Write out all the entries word for word and omit any pictures.
+ + + + +
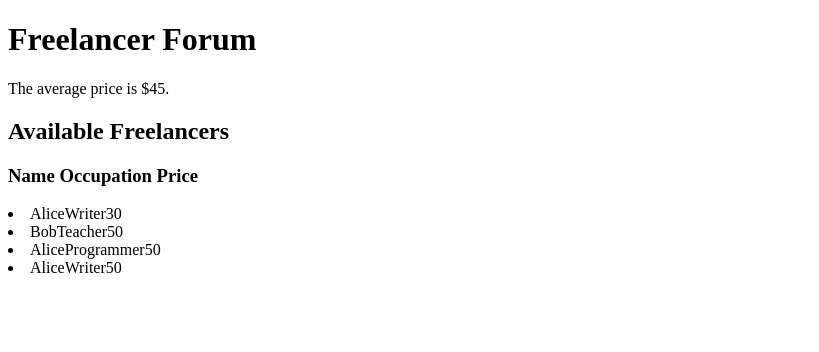
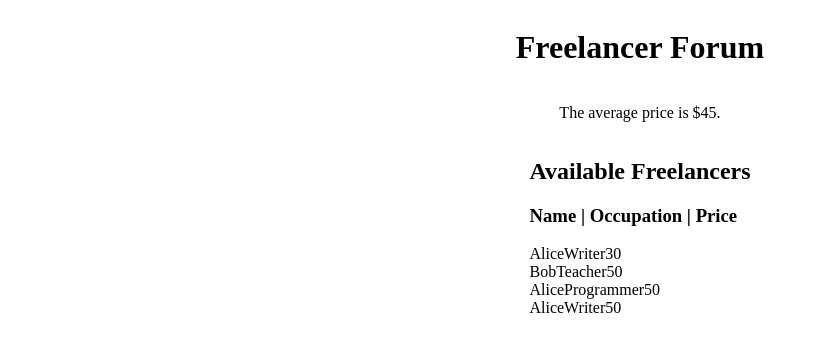
Before and after one commit to ottomanfred/Unit2.FreelancerForum, a plain HTML site: page index.html in a window 1280 px wide. Shown: the whole page, without its empty margins (0-819 px from the left). Drawn offline with Linux system fonts and the light colour scheme.

Commit message:
final save

```diff
--- a/index.css
+++ b/index.css
@@ -1,3 +1,9 @@
-.body {
+body {
   display: flex;
+  flex-direction: column;
+  align-items: center;
 }
+
+span.table {
+  list-style: none;
+}
--- a/index.html
+++ b/index.html
@@ -12,10 +12,8 @@
     <p class="average">[to be filled by average]</p>
     <main>
       <h2>Available Freelancers</h2>
-      <h3>Name Occupation Price</h3>
-      <span class="table">
-        <ul></ul>
-      </span>
+      <h3>Name | Occupation | Price</h3>
+      <span class="table"> </span>
     </main>
   </body>
 </html>
--- a/index.js
+++ b/index.js
@@ -74,10 +74,8 @@ function render(allFreelancers) {
 }
 
 function renderAverage() {
-  const $average = document.createElement("p");
-  $average.textContent = `The average price is $${calcAverage()}.`;
   const pAverage = document.querySelector("p.average");
-  pAverage.textContent = $average.textContent;
+  pAverage.textContent = `The average price is $${calcAverage()}.`;
 }
 
 // === Script ===
```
+ + + + +
▶ _The completed task_
Before and after one commit to ottomanfred/Unit2.FreelancerForum, a plain HTML site: page index.html in a window 1280 px wide. Shown: the whole page, without its empty margins (0-819 px from the left). Drawn offline with Linux system fonts and the light colour scheme.

Commit message:
final save

```diff
--- a/index.css
+++ b/index.css
@@ -1,3 +1,9 @@
-.body {
+body {
   display: flex;
+  flex-direction: column;
+  align-items: center;
 }
+
+span.table {
+  list-style: none;
+}
--- a/index.html
+++ b/index.html
@@ -12,10 +12,8 @@
     <p class="average">[to be filled by average]</p>
     <main>
       <h2>Available Freelancers</h2>
-      <h3>Name Occupation Price</h3>
-      <span class="table">
-        <ul></ul>
-      </span>
+      <h3>Name | Occupation | Price</h3>
+      <span class="table"> </span>
     </main>
   </body>
 </html>
--- a/index.js
+++ b/index.js
@@ -74,10 +74,8 @@ function render(allFreelancers) {
 }
 
 function renderAverage() {
-  const $average = document.createElement("p");
-  $average.textContent = `The average price is $${calcAverage()}.`;
   const pAverage = document.querySelector("p.average");
-  pAverage.textContent = $average.textContent;
+  pAverage.textContent = `The average price is $${calcAverage()}.`;
 }
 
 // === Script ===
```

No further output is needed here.